Top of MATERIAL SUPPLIED

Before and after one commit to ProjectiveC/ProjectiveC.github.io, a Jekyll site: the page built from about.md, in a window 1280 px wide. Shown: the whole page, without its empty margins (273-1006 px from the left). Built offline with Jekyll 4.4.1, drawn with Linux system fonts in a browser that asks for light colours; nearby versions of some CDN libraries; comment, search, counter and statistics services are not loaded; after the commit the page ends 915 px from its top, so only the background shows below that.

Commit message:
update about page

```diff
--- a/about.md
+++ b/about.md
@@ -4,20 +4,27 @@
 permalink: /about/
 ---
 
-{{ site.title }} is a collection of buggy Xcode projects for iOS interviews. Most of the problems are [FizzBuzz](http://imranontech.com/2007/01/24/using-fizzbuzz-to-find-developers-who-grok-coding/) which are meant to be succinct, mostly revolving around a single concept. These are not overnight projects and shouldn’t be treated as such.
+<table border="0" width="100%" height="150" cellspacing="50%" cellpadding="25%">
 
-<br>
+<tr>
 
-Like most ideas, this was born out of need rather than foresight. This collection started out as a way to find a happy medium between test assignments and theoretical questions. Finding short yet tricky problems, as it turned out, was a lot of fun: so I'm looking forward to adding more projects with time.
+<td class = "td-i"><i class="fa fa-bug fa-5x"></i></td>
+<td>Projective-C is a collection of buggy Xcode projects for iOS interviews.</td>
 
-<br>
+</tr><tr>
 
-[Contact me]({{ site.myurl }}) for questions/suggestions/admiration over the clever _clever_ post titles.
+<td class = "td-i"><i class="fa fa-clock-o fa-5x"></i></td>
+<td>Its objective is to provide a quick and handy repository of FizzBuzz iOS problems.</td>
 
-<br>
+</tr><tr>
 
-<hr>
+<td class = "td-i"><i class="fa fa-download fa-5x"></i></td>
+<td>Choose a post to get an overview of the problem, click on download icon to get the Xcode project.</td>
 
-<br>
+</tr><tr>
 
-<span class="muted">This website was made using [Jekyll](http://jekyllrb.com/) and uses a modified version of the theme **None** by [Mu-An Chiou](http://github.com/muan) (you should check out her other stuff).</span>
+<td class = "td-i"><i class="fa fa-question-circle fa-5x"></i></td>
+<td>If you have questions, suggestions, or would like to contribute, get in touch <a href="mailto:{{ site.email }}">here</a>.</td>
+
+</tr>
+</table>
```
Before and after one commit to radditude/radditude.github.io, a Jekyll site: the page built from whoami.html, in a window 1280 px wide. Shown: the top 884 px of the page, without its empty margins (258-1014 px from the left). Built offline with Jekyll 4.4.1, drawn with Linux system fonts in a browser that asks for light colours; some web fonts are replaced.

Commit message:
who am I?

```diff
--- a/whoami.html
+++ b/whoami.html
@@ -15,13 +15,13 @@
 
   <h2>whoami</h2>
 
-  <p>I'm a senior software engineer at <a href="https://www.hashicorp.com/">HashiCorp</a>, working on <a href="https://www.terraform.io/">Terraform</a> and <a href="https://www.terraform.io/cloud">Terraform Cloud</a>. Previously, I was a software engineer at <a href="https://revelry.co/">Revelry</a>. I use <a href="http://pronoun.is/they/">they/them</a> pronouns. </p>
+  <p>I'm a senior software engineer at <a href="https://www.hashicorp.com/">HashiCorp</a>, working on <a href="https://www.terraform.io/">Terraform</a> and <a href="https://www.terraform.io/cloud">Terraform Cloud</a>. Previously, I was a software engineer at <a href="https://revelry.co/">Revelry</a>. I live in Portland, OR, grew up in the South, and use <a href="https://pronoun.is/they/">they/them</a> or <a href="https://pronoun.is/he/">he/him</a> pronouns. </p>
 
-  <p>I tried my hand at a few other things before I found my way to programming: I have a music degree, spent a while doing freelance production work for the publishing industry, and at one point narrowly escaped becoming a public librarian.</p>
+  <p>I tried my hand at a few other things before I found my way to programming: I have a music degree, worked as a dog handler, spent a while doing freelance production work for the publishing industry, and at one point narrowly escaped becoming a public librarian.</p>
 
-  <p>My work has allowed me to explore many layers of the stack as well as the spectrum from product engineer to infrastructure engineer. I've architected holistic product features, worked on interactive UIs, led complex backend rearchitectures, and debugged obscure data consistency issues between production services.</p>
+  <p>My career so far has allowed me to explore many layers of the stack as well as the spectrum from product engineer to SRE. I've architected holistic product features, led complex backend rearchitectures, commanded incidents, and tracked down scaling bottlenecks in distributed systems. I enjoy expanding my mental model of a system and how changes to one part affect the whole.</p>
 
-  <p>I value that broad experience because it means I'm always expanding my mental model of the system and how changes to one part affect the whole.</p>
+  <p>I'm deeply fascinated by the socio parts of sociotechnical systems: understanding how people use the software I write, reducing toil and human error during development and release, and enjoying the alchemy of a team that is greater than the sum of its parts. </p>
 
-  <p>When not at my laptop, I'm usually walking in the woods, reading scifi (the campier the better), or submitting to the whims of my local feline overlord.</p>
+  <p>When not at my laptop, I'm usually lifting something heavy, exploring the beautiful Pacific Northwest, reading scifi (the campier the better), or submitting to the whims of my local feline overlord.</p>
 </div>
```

Bottom of MATERIAL SUPPLIED

When you reach the end of the data, write every line out again verbatim.

■ RESPONSE TO THE EXERCISE ■
Before and after one commit to ProjectiveC/ProjectiveC.github.io, a Jekyll site: the page built from about.md, in a window 1280 px wide. Shown: the whole page, without its empty margins (273-1006 px from the left). Built offline with Jekyll 4.4.1, drawn with Linux system fonts in a browser that asks for light colours; nearby versions of some CDN libraries; comment, search, counter and statistics services are not loaded; after the commit the page ends 915 px from its top, so only the background shows below that.

Commit message:
update about page

```diff
--- a/about.md
+++ b/about.md
@@ -4,20 +4,27 @@
 permalink: /about/
 ---
 
-{{ site.title }} is a collection of buggy Xcode projects for iOS interviews. Most of the problems are [FizzBuzz](http://imranontech.com/2007/01/24/using-fizzbuzz-to-find-developers-who-grok-coding/) which are meant to be succinct, mostly revolving around a single concept. These are not overnight projects and shouldn’t be treated as such.
+<table border="0" width="100%" height="150" cellspacing="50%" cellpadding="25%">
 
-<br>
+<tr>
 
-Like most ideas, this was born out of need rather than foresight. This collection started out as a way to find a happy medium between test assignments and theoretical questions. Finding short yet tricky problems, as it turned out, was a lot of fun: so I'm looking forward to adding more projects with time.
+<td class = "td-i"><i class="fa fa-bug fa-5x"></i></td>
+<td>Projective-C is a collection of buggy Xcode projects for iOS interviews.</td>
 
-<br>
+</tr><tr>
 
-[Contact me]({{ site.myurl }}) for questions/suggestions/admiration over the clever _clever_ post titles.
+<td class = "td-i"><i class="fa fa-clock-o fa-5x"></i></td>
+<td>Its objective is to provide a quick and handy repository of FizzBuzz iOS problems.</td>
 
-<br>
+</tr><tr>
 
-<hr>
+<td class = "td-i"><i class="fa fa-download fa-5x"></i></td>
+<td>Choose a post to get an overview of the problem, click on download icon to get the Xcode project.</td>
 
-<br>
+</tr><tr>
 
-<span class="muted">This website was made using [Jekyll](http://jekyllrb.com/) and uses a modified version of the theme **None** by [Mu-An Chiou](http://github.com/muan) (you should check out her other stuff).</span>
+<td class = "td-i"><i class="fa fa-question-circle fa-5x"></i></td>
+<td>If you have questions, suggestions, or would like to contribute, get in touch <a href="mailto:{{ site.email }}">here</a>.</td>
+
+</tr>
+</table>
```
Before and after one commit to radditude/radditude.github.io, a Jekyll site: the page built from whoami.html, in a window 1280 px wide. Shown: the top 884 px of the page, without its empty margins (258-1014 px from the left). Built offline with Jekyll 4.4.1, drawn with Linux system fonts in a browser that asks for light colours; some web fonts are replaced.

Commit message:
who am I?

```diff
--- a/whoami.html
+++ b/whoami.html
@@ -15,13 +15,13 @@
 
   <h2>whoami</h2>
 
-  <p>I'm a senior software engineer at <a href="https://www.hashicorp.com/">HashiCorp</a>, working on <a href="https://www.terraform.io/">Terraform</a> and <a href="https://www.terraform.io/cloud">Terraform Cloud</a>. Previously, I was a software engineer at <a href="https://revelry.co/">Revelry</a>. I use <a href="http://pronoun.is/they/">they/them</a> pronouns. </p>
+  <p>I'm a senior software engineer at <a href="https://www.hashicorp.com/">HashiCorp</a>, working on <a href="https://www.terraform.io/">Terraform</a> and <a href="https://www.terraform.io/cloud">Terraform Cloud</a>. Previously, I was a software engineer at <a href="https://revelry.co/">Revelry</a>. I live in Portland, OR, grew up in the South, and use <a href="https://pronoun.is/they/">they/them</a> or <a href="https://pronoun.is/he/">he/him</a> pronouns. </p>
 
-  <p>I tried my hand at a few other things before I found my way to programming: I have a music degree, spent a while doing freelance production work for the publishing industry, and at one point narrowly escaped becoming a public librarian.</p>
+  <p>I tried my hand at a few other things before I found my way to programming: I have a music degree, worked as a dog handler, spent a while doing freelance production work for the publishing industry, and at one point narrowly escaped becoming a public librarian.</p>
 
-  <p>My work has allowed me to explore many layers of the stack as well as the spectrum from product engineer to infrastructure engineer. I've architected holistic product features, worked on interactive UIs, led complex backend rearchitectures, and debugged obscure data consistency issues between production services.</p>
+  <p>My career so far has allowed me to explore many layers of the stack as well as the spectrum from product engineer to SRE. I've architected holistic product features, led complex backend rearchitectures, commanded incidents, and tracked down scaling bottlenecks in distributed systems. I enjoy expanding my mental model of a system and how changes to one part affect the whole.</p>
 
-  <p>I value that broad experience because it means I'm always expanding my mental model of the system and how changes to one part affect the whole.</p>
+  <p>I'm deeply fascinated by the socio parts of sociotechnical systems: understanding how people use the software I write, reducing toil and human error during development and release, and enjoying the alchemy of a team that is greater than the sum of its parts. </p>
 
-  <p>When not at my laptop, I'm usually walking in the woods, reading scifi (the campier the better), or submitting to the whims of my local feline overlord.</p>
+  <p>When not at my laptop, I'm usually lifting something heavy, exploring the beautiful Pacific Northwest, reading scifi (the campier the better), or submitting to the whims of my local feline overlord.</p>
 </div>
```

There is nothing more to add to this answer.